→ Data provided:

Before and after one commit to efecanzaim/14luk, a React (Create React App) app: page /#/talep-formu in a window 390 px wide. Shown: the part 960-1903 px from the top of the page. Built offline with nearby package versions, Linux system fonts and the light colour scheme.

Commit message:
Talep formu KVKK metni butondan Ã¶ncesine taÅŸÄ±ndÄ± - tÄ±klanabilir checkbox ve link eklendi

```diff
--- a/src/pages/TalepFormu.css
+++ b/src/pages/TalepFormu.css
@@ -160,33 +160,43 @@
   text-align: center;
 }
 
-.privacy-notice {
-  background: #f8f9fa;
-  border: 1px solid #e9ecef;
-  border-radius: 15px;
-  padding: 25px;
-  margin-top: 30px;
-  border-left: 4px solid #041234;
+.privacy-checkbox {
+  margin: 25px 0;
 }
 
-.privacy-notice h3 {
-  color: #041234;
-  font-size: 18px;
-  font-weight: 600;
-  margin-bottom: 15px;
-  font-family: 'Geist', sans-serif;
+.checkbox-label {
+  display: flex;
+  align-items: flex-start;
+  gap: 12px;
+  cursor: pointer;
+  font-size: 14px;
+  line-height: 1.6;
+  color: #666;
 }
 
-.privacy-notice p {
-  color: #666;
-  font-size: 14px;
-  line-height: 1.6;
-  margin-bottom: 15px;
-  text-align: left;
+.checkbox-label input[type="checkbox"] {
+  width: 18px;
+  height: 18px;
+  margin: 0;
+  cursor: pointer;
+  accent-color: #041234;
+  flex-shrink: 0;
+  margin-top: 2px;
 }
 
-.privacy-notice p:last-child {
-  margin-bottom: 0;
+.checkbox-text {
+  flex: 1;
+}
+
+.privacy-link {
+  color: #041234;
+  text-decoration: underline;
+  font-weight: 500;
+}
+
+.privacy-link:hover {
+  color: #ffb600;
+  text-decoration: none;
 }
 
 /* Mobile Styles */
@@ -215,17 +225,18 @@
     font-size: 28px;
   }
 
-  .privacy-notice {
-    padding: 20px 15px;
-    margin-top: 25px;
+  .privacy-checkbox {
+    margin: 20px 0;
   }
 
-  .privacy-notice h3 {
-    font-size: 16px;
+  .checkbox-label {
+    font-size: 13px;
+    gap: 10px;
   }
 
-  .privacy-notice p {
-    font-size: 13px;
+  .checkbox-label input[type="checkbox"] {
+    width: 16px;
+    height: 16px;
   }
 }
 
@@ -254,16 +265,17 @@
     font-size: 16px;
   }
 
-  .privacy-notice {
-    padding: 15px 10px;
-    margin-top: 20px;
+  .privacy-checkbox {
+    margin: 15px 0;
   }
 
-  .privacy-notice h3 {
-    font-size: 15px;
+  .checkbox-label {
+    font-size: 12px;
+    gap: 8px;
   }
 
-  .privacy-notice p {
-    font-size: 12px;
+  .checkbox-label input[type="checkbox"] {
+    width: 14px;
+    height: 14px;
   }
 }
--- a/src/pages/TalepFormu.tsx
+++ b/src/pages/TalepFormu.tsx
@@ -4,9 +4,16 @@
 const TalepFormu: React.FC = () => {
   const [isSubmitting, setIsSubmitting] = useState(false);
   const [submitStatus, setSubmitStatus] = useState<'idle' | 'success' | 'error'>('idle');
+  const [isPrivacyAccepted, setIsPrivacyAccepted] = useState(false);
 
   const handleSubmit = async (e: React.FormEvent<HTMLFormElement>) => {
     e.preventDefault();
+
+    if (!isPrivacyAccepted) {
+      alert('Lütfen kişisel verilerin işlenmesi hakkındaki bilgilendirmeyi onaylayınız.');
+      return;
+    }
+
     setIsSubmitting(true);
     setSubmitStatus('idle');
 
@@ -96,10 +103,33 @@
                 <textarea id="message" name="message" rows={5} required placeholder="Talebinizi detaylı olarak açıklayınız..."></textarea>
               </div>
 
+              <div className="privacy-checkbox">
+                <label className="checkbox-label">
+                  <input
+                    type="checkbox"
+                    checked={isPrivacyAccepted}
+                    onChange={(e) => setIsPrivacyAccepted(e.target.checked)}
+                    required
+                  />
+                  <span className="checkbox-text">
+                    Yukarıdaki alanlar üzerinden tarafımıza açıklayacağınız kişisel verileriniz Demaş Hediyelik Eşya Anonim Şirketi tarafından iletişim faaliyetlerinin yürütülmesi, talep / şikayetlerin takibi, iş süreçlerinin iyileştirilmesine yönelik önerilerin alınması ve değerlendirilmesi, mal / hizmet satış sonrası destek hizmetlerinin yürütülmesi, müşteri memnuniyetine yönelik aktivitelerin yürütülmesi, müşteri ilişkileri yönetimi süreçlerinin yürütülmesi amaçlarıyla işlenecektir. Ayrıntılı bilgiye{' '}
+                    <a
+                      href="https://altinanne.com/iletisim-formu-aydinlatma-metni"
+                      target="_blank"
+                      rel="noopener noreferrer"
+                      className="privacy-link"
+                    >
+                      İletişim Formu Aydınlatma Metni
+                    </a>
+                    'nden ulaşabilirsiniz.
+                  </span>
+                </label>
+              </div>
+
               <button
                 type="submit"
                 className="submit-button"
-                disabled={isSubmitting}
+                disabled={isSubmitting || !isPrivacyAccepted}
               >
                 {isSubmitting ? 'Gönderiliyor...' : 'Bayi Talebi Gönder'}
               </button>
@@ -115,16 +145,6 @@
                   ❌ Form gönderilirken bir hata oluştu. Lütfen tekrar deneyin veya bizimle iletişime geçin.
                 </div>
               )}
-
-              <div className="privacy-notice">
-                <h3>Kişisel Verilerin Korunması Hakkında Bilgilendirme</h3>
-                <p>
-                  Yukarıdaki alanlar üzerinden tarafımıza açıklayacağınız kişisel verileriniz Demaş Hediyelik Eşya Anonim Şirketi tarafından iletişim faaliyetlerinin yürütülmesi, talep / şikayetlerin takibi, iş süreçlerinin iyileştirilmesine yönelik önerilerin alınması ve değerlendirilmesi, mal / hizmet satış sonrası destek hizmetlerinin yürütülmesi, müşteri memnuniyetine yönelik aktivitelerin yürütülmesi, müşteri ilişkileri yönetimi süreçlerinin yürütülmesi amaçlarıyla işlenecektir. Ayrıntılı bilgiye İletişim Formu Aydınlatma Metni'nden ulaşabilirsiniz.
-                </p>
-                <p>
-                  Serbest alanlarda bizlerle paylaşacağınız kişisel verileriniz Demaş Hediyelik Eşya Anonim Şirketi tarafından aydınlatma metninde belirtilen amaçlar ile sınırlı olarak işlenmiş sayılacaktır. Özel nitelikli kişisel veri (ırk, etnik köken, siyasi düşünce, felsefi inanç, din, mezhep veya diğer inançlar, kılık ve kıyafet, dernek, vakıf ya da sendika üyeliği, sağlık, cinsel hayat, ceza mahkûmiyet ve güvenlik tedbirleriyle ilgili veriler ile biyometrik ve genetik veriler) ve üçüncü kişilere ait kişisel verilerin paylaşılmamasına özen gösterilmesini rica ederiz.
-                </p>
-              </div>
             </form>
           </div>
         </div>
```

* * *

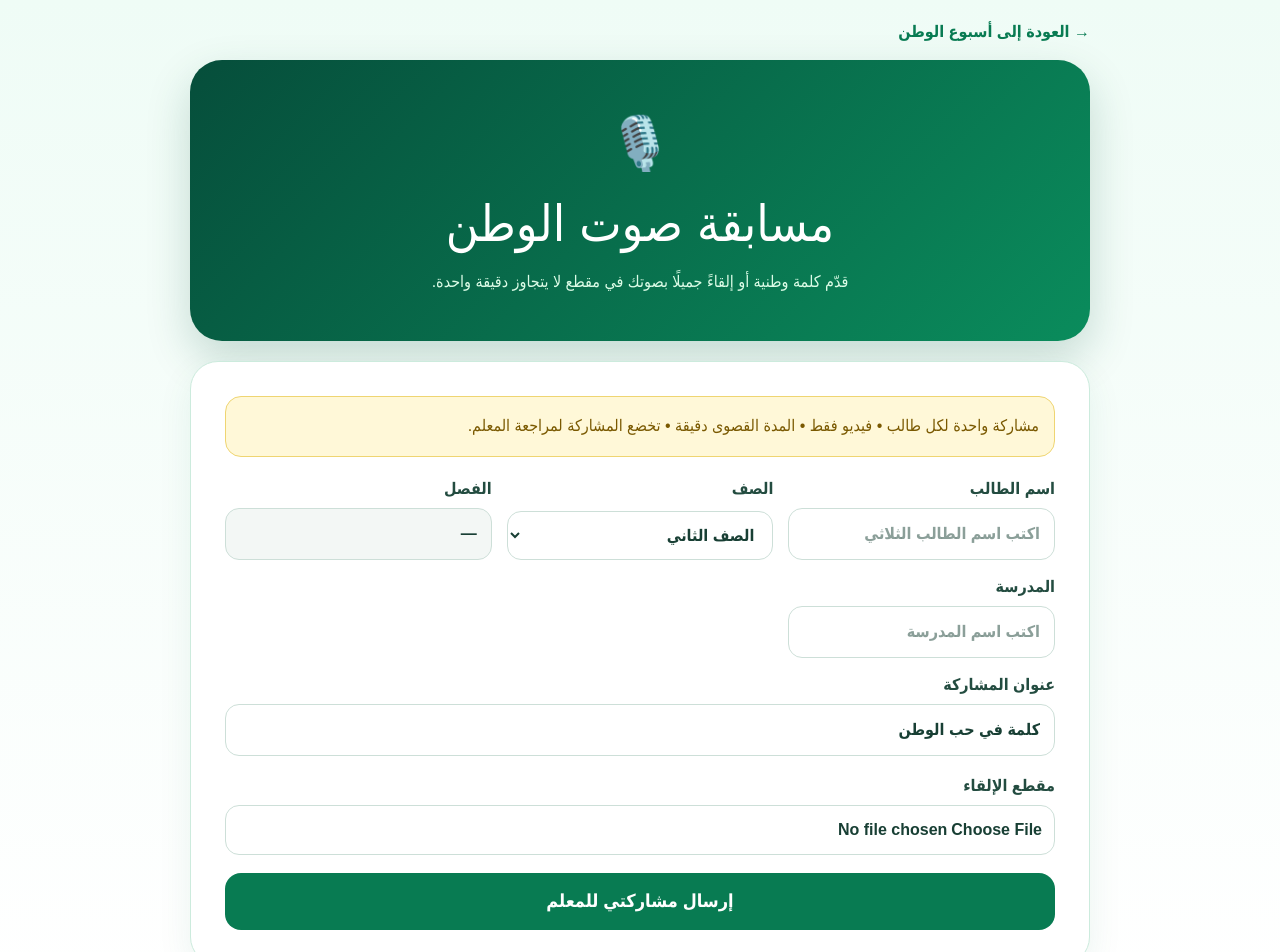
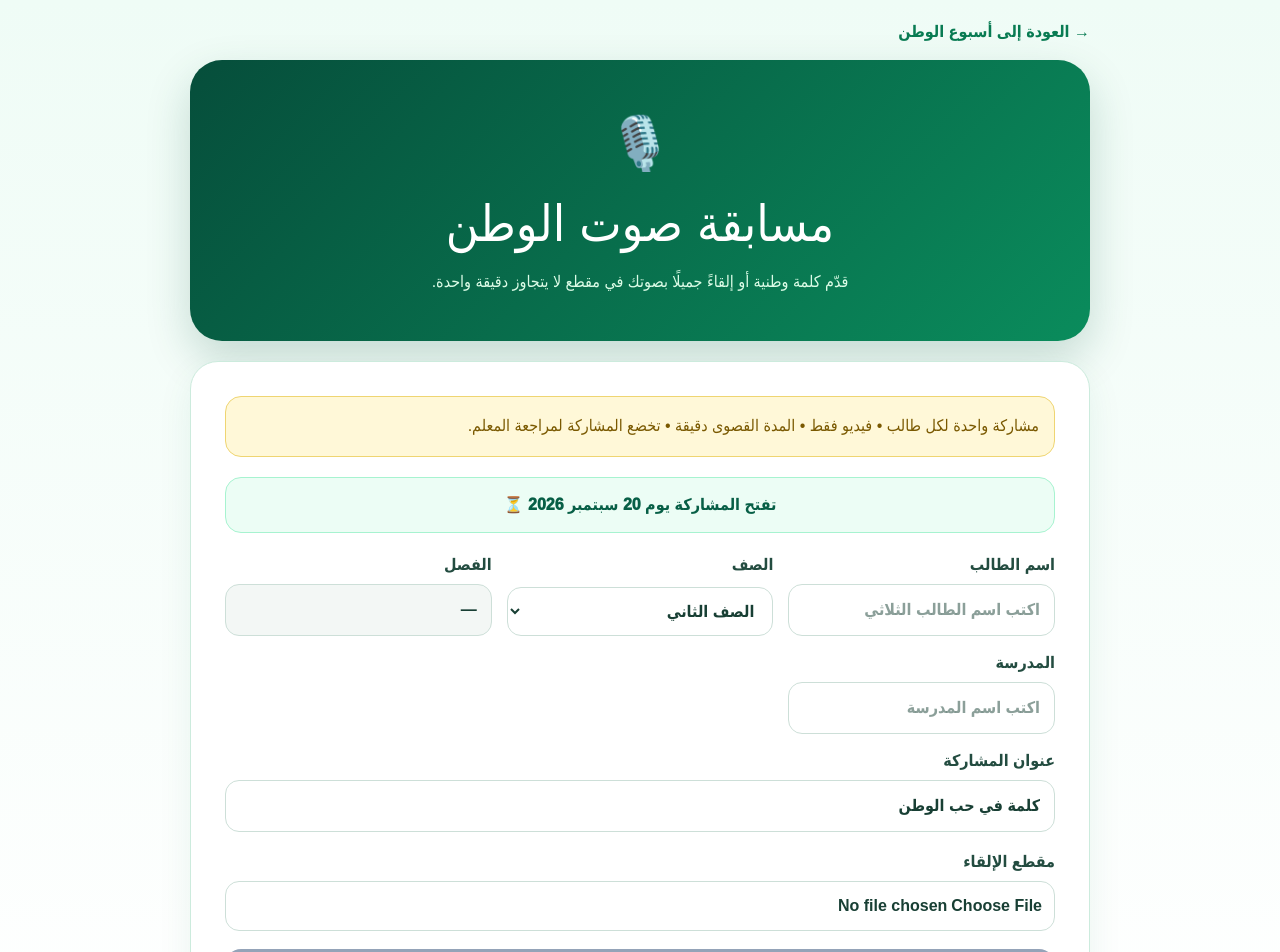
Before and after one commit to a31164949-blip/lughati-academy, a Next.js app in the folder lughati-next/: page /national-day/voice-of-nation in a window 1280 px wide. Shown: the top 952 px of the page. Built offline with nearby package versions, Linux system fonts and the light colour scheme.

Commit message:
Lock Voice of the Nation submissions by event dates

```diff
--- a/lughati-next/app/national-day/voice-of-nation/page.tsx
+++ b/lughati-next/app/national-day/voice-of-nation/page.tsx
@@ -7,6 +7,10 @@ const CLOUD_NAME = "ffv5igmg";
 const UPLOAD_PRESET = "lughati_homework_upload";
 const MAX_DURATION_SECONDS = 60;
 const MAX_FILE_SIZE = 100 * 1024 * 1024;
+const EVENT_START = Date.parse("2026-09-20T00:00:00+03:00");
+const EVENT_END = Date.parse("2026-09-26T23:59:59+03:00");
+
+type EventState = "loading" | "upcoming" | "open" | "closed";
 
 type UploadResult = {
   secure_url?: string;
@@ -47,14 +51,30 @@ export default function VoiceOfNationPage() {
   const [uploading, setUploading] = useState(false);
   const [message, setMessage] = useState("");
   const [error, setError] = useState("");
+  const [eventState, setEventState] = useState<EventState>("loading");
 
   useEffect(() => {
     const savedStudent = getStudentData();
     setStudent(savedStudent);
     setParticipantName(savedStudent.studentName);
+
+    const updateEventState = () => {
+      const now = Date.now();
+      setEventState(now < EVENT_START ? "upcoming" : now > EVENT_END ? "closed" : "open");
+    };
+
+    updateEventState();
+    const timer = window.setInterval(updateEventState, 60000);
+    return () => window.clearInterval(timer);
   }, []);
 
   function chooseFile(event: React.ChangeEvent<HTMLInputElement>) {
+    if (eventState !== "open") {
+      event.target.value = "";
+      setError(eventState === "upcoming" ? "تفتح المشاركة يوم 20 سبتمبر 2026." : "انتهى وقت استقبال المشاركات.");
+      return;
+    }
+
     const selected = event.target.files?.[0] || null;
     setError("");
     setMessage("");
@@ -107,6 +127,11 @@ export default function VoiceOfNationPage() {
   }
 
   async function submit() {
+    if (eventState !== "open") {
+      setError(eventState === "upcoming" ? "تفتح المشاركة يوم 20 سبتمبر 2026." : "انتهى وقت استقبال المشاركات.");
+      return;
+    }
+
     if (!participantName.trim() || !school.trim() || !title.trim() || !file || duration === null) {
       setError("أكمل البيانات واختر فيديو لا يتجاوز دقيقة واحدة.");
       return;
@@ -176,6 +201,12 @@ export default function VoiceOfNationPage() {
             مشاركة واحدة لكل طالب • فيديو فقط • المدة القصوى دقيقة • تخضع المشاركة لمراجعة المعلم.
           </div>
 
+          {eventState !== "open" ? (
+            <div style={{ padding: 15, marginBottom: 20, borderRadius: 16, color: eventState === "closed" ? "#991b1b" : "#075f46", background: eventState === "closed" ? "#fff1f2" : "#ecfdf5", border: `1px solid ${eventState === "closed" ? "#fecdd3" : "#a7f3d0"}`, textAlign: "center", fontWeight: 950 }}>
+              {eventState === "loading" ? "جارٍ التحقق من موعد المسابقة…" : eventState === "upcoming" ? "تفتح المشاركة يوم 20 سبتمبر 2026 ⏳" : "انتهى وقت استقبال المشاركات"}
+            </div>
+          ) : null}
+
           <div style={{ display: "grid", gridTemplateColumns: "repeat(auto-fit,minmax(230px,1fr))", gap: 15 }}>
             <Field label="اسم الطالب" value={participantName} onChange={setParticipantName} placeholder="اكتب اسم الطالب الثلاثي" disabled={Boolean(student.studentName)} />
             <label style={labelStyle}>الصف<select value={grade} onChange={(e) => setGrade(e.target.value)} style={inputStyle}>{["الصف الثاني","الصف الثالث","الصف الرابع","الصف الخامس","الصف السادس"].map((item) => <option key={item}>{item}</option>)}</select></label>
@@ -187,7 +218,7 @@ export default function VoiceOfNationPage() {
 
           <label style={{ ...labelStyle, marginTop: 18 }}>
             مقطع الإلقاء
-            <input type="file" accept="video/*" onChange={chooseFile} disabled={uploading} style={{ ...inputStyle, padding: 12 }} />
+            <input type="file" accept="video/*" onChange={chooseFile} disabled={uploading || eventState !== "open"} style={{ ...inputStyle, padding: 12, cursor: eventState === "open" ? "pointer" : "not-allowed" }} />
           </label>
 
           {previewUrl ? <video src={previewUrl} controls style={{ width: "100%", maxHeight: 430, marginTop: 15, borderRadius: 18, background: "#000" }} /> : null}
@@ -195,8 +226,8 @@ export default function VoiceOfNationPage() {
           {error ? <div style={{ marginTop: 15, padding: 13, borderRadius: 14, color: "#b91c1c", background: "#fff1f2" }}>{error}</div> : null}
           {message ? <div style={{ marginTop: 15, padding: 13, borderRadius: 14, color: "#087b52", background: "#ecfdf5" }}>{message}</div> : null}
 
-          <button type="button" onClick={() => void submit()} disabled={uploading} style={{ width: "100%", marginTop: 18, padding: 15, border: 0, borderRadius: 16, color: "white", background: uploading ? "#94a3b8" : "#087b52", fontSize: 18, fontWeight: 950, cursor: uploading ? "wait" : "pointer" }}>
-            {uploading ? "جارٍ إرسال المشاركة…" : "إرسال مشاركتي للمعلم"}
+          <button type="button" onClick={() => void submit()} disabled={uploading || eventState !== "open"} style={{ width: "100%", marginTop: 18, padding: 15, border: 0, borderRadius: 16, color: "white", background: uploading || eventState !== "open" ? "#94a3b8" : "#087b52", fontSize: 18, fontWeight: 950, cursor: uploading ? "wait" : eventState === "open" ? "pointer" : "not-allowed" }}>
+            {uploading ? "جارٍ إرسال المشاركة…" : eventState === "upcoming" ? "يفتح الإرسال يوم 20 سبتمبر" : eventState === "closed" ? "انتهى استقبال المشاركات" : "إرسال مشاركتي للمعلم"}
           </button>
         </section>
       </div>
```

→ Exercise aim: Search the entries above for the string "label". Copy each line that holds it.

→ Written answer:
+.checkbox-label {
+.checkbox-label input[type="checkbox"] {
+  .checkbox-label {
+  .checkbox-label input[type="checkbox"] {
+  .checkbox-label {
+  .checkbox-label input[type="checkbox"] {
+                <label className="checkbox-label">
+                </label>
             <Field label="اسم الطالب" value={participantName} onChange={setParticipantName} placeholder="اكتب اسم الطالب الثلاثي" disabled={Boolean(student.studentName)} />
             <label style={labelStyle}>الصف<select value={grade} onChange={(e) => setGrade(e.target.value)} style={inputStyle}>{["الصف الثاني","الصف الثالث","الصف الرابع","الصف الخامس","الصف السادس"].map((item) => <option key={item}>{item}</option>)}</select></label>
           <label style={{ ...labelStyle, marginTop: 18 }}>
           </label>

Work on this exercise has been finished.